Romantic comedies taught me about love growing up. It made me a hopeless romantic and gave me unrealistic expectations. Yes please, serenade me and get me another cat when I lose my pet.

But there is a pattern to rom-com sessions – all the movies that I watched were released over 5 years ago.

Why can’t a cute but sad business mogul fall in love with me on the train? Why can’t someone sing for me at the airport while the security holds him at gunpoint?

Bollywood has considerably reduced its production of romantic comedies since 2015. Netflix has filled some of the voids with English and Korean rom-coms but the Hindi-language ones have been few and far in-between.

Slowly lingering gazes, happily-ever-afters, love ballads, slowly letting go of your lover’s hand and palat being an indicator of your unrequited love – romantic comedies in the 90s and 2010s were extremely comfortable, a staple of pop culture and feel-good cinema.

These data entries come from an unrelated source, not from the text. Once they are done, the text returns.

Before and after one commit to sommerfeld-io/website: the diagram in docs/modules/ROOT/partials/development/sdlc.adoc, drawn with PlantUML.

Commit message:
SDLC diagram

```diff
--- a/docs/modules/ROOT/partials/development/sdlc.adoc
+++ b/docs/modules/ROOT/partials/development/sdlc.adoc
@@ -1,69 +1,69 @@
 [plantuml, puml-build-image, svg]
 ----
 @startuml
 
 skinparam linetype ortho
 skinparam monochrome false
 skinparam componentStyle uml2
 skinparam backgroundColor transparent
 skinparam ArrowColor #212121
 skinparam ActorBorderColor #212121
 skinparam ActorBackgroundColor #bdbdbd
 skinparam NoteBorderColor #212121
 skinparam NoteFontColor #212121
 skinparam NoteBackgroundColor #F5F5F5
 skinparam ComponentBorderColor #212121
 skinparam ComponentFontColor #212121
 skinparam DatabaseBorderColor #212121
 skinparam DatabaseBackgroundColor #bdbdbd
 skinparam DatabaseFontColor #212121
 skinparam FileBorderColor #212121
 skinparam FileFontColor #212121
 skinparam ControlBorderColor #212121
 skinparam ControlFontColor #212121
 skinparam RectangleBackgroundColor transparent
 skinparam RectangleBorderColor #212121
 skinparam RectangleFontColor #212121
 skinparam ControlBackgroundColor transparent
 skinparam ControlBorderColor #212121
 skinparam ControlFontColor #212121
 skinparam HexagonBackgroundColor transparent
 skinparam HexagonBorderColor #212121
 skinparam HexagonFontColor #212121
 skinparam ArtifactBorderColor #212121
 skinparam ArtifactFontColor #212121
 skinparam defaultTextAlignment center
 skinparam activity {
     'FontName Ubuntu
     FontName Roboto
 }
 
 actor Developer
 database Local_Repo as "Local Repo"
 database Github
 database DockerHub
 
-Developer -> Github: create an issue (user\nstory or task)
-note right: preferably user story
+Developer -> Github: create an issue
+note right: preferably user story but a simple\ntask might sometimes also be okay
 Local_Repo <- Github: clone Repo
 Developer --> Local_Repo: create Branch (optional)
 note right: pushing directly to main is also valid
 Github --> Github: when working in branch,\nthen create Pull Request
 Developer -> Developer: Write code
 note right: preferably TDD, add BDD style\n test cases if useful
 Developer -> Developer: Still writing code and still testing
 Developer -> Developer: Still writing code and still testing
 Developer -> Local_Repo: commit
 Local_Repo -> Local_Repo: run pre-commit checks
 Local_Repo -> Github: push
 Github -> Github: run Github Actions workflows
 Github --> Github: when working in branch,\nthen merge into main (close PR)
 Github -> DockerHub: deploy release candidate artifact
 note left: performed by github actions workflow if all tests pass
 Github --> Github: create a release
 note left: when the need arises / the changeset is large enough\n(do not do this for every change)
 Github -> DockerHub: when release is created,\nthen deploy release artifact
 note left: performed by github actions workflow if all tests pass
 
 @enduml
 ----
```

They catapulted the careers of actors like Imran Khan, Siddarth Malhotra and Preity Zinta. 


Even ace filmmaker Zoya Akhtar commented about love and Indian society at the trailer launch of Lust Stories

“Love is still a taboo in our culture. We’re still not completely allowed to have love marriages, there are restrictions on dating. Your parents still decide who you get to spend the rest of your life with. The ultimate fantasy in India is to see a boy or girl fall in love and end up happily, no matter what sort of opposition happens in their life. Love stories will always be big in our films, till our culture changes.”

-Zoya Akhtar, Filmmaker

However, the Hindi film industry went through somewhat of a transition period in 2017 with small budget, small-town movies making a big impact. We saw the careers of Vicky Kaushal and Ayushmann Khurrana grow tremendously.


But…it didn’t really feel the same. The last “old-school” style romantic comedy was arguably Ae Dil Hai Mushkil and Love Aaj Kal 2. The former fell into tired tropes and melodrama while the latter harped on to nostalgia a bit too much. Putting rotten snacks in a decorated box is not as innovative, Imitiaz sir.

And that is the change: the audience. Gone are the days when only Bollywood impacted the masses. Now, given the rise of the internet and OTT platforms, the audience has been exposed to international cinema, regional cinema, TV shows, books and even indie cinema like never before. The masses are tired of yet another story about generic heterosexual couples.

While LGBTQIA+ audiences have been celebrating queer rom-coms like Shubh Mangal Zyada Savdhaan and Badhaai Do, perhaps it is not enough anymore.

The Free Press Journal

The tropes are also too old for audiences today- the romanticised stalking, knight in shining armour, girlfriend being the unpaid therapist, etc. Nobody wants to be Tara, Preety, or Anjali, audiences know that women in cinema deserve better than just being a plus one in a man’s identity quest. Women-centric cinema is steering away from relying heavily on finding love and focusing more on one’s personal growth.


Never before would we have access to indie filmmakers like Siddhartha Bedi (Sidling and Sibling) and Anureet Watta (Kinaara) through social media platforms. There is love, yes, but of different forms- the love between siblings and queer love torn by the Radcliffe Line. 


We have seen the rise of movie critics that don’t follow the conventional routes. With the emergence of Instagram pages and platforms that offer a chance to discuss movies and not just criticize them, movie critiquing and appreciation have become more accessible. Hence, the increased criticism of older romantic comedies for their problematic tropes and of the few new ones trying to be progressive. This awareness has made the industry aware of what sells, and a simple love story is not one of them. While everyone wants to watch Murad’s career and life, nobody wants just the story of Murad and Safeena anymore. 

The Wire

Unless there are no innovative or unexplored aspects and perhaps a socially aware lens, the audiences do not want to watch it. The genre is not dead but is certainly no longer the predominant ruler at the box office. So, the next time you’re rewatching Hasee Toh Phasee or looking for your Geet moment on a train, think of the sheer cultural impact of love stories written for escapism.


I’m still salty about Imran Khan quitting Bollywood, though. Jai Singh Rathore, come back!